Sunday, April 23, 2006
I've mentioned before that many states (and the national legislature) have taken steps, in response to Kelo, to make it harder for governments to take private property and transfer it to another private party as part of an economic development plan. The State of Illinois is about to pass such legislation, and it is worth looking at the provisions of the new bill and the circumstances under which it is likely to pass.
The Illinois House last week passed, on an 85 - 6 vote, a bill that will make it more difficult for Chicago and other governments in the state to take private property for any purpose and particularly for private economic development. The bill first requires public officials to justify the taking. In those circumstances in which government officials desire to take private property and transfer it to another private party for the purposes of economic development, they have an even higher burden of demonstrating by "clear and convincing" evidence that the taking is justified. The bill exempts government from either of these burdens if the taking is meant to clear up urban blight. In all circumstances of taking, the new legislation requires public officials to pay fair market value for the property taken and relocation costs, the parties' reasonable attorneys' fees, and some other costs.
The Chicago Tribune reported that the Illinois Municipal League (which represents more than 1,100 municipalities in the State) and the City of Chicago initially opposed the legislation because it might significantly raise their costs of taking. Legislators then worked out a compromise exempting Chicago's plans to expand O'Hare from the new legislation, and Chicago withdrew its opposition.
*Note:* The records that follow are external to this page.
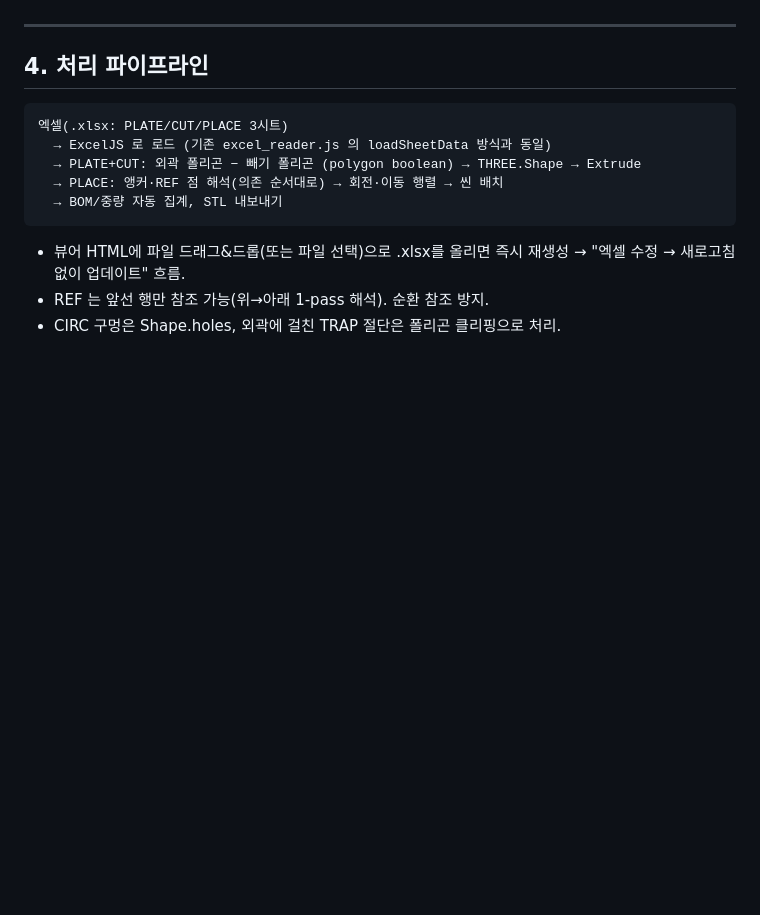
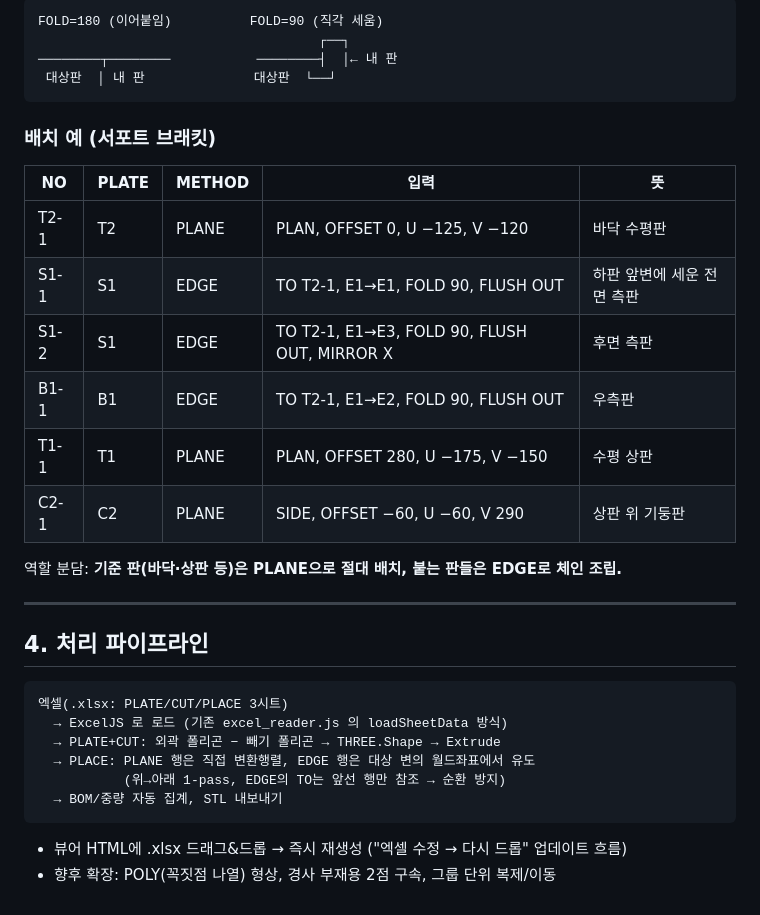
Before and after one commit to macroBIM/macroBIM, a Markdown page: plate3d/DATA_SCHEMA.md, the part around one of its changes. Drawn GitHub-style; blank space fills up the shorter version.

````diff
--- a/plate3d/DATA_SCHEMA.md
+++ b/plate3d/DATA_SCHEMA.md
@@ -105,3 +132,21 @@
+```
+FOLD=180 (이어붙임)          FOLD=90 (직각 세움)
+                                    ┌──┐
+────────┬────────           ────────┤  │← 내 판
+ 대상판  │ 내 판              대상판  └──┘
+```
+
+### 배치 예 (서포트 브래킷)
+| NO | PLATE | METHOD | 입력 | 뜻 |
+|---|---|---|---|---|
+| T2-1 | T2 | PLANE | PLAN, OFFSET 0, U −125, V −120 | 바닥 수평판 |
+| S1-1 | S1 | EDGE | TO T2-1, E1→E1, FOLD 90, FLUSH OUT | 하판 앞변에 세운 전면 측판 |
+| S1-2 | S1 | EDGE | TO T2-1, E1→E3, FOLD 90, FLUSH OUT, MIRROR X | 후면 측판 |
+| B1-1 | B1 | EDGE | TO T2-1, E1→E2, FOLD 90, FLUSH OUT | 우측판 |
+| T1-1 | T1 | PLANE | PLAN, OFFSET 280, U −175, V −150 | 수평 상판 |
+| C2-1 | C2 | PLANE | SIDE, OFFSET −60, U −60, V 290 | 상판 위 기둥판 |
+
+역할 분담: **기준 판(바닥·상판 등)은 PLANE으로 절대 배치, 붙는 판들은 EDGE로 체인 조립.**
 
 ---
 
@@ -109,12 +154,12 @@
 
 ```
 엑셀(.xlsx: PLATE/CUT/PLACE 3시트)
-  → ExcelJS 로 로드 (기존 excel_reader.js 의 loadSheetData 방식과 동일)
-  → PLATE+CUT: 외곽 폴리곤 − 빼기 폴리곤 (polygon boolean) → THREE.Shape → Extrude
-  → PLACE: 앵커·REF 점 해석(의존 순서대로) → 회전·이동 행렬 → 씬 배치
+  → ExcelJS 로 로드 (기존 excel_reader.js 의 loadSheetData 방식)
+  → PLATE+CUT: 외곽 폴리곤 − 빼기 폴리곤 → THREE.Shape → Extrude
+  → PLACE: PLANE 행은 직접 변환행렬, EDGE 행은 대상 변의 월드좌표에서 유도
+           (위→아래 1-pass, EDGE의 TO는 앞선 행만 참조 → 순환 방지)
   → BOM/중량 자동 집계, STL 내보내기
 ```
 
-- 뷰어 HTML에 파일 드래그&드롭(또는 파일 선택)으로 .xlsx를 올리면 즉시 재생성 → "엑셀 수정 → 새로고침 없이 업데이트" 흐름.
-- REF 는 앞선 행만 참조 가능(위→아래 1-pass 해석). 순환 참조 방지.
-- CIRC 구멍은 Shape.holes, 외곽에 걸친 TRAP 절단은 폴리곤 클리핑으로 처리.
+- 뷰어 HTML에 .xlsx 드래그&드롭 → 즉시 재생성 ("엑셀 수정 → 다시 드롭" 업데이트 흐름)
+- 향후 확장: POLY(꼭짓점 나열) 형상, 경사 부재용 2점 구속, 그룹 단위 복제/이동
````
Also changed, not shown: other parts of plate3d/DATA_SCHEMA.md (+94 -67 lines).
The Illinois Senate easily passed a similar version of the bill earlier in this session and will almost certainly pass the new House bill.